In a small, damp factory here, blood-smeared men wring pulp from pig intestines, then heat it in concrete vats.
The activity at Yuan Intestine & Casing Factory is the first step in the poorly regulated process of making raw heparin, the main ingredient in a type of blood-thinning medicine that in recent days has come under suspicion in the deaths of four Americans.

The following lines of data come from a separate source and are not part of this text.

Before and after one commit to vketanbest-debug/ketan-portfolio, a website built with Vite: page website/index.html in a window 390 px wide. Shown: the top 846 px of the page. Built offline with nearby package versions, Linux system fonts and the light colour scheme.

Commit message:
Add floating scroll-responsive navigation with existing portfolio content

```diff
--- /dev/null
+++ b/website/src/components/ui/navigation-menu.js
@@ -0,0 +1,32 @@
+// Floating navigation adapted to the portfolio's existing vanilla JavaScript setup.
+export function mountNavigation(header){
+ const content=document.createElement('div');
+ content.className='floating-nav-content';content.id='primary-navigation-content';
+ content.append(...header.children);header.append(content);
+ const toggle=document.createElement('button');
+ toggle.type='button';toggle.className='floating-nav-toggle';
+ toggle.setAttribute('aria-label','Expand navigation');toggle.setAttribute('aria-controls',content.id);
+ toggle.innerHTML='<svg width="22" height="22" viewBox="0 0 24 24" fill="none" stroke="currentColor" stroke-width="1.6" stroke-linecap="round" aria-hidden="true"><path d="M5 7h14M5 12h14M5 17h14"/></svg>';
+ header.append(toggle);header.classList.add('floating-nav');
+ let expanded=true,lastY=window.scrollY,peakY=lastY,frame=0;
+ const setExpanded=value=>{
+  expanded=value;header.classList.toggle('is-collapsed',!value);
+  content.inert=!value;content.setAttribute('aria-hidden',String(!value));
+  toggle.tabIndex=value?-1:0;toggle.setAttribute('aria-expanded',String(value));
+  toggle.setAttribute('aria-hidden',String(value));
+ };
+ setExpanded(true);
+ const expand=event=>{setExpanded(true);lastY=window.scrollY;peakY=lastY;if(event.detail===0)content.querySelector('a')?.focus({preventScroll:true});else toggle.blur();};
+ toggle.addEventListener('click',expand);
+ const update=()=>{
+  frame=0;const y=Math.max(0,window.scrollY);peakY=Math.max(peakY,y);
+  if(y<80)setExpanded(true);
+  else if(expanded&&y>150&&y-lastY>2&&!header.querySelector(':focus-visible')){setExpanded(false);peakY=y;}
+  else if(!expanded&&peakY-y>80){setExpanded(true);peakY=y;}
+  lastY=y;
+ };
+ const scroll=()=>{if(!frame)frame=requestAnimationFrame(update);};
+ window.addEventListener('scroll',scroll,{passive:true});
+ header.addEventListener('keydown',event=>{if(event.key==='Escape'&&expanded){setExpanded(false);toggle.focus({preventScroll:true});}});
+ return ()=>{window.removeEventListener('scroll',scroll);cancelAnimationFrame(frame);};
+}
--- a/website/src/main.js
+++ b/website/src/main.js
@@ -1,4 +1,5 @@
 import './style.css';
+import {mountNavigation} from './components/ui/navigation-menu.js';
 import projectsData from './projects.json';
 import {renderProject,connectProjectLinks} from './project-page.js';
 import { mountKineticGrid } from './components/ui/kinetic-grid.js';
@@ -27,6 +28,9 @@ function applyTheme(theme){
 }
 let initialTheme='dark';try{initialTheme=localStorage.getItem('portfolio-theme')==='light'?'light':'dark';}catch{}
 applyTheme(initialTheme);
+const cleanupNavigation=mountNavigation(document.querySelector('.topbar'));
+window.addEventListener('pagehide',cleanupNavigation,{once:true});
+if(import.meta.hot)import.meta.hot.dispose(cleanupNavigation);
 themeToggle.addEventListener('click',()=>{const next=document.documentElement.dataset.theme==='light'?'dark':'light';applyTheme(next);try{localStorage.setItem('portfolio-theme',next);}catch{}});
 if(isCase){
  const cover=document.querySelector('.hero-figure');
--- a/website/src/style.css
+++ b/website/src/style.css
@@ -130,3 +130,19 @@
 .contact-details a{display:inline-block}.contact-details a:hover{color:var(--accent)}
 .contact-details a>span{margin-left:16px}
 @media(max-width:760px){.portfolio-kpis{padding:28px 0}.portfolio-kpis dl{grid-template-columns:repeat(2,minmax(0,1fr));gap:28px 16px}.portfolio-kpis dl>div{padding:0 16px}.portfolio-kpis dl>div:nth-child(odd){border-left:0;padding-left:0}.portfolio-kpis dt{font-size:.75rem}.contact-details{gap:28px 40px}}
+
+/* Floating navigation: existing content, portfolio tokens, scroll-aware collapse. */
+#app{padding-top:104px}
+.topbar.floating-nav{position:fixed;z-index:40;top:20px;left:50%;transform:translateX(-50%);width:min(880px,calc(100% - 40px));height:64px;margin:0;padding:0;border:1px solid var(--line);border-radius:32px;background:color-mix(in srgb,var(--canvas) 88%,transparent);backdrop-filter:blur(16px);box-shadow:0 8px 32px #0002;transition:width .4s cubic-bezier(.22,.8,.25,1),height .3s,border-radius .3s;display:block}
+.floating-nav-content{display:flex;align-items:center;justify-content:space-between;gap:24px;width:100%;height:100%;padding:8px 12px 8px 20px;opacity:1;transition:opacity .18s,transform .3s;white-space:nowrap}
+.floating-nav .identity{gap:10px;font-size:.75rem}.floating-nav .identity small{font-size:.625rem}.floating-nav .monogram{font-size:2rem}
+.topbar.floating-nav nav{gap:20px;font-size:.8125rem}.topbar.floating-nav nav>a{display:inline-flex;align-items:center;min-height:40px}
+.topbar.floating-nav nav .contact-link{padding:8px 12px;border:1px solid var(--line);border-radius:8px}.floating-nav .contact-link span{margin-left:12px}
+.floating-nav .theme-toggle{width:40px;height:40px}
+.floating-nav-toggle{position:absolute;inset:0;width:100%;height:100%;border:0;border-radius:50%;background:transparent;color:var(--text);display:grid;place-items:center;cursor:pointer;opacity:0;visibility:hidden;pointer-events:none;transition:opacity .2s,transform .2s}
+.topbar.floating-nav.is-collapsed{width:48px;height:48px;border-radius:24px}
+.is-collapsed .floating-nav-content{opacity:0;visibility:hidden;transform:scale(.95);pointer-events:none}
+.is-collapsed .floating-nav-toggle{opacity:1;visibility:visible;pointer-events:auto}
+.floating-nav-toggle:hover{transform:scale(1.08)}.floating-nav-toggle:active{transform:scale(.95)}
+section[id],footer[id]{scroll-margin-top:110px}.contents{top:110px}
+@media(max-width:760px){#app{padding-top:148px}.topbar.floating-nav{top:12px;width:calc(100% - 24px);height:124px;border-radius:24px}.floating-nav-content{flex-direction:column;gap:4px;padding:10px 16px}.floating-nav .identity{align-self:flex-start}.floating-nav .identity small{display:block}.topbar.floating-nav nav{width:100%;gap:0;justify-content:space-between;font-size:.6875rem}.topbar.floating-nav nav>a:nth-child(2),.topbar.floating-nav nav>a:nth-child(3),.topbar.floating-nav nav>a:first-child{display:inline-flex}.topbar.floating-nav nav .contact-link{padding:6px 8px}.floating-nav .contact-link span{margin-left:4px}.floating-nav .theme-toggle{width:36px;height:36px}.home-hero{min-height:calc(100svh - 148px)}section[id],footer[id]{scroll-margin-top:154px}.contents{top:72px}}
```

More than half the world's heparin comes from China. The chemical is often extracted from pig entrails in small factories -- many as rudimentary as this one, which also manufactures sausage casings from intestines. The heparin eventually ends up in drugs used world-wide by patients having surgery or who need dialysis.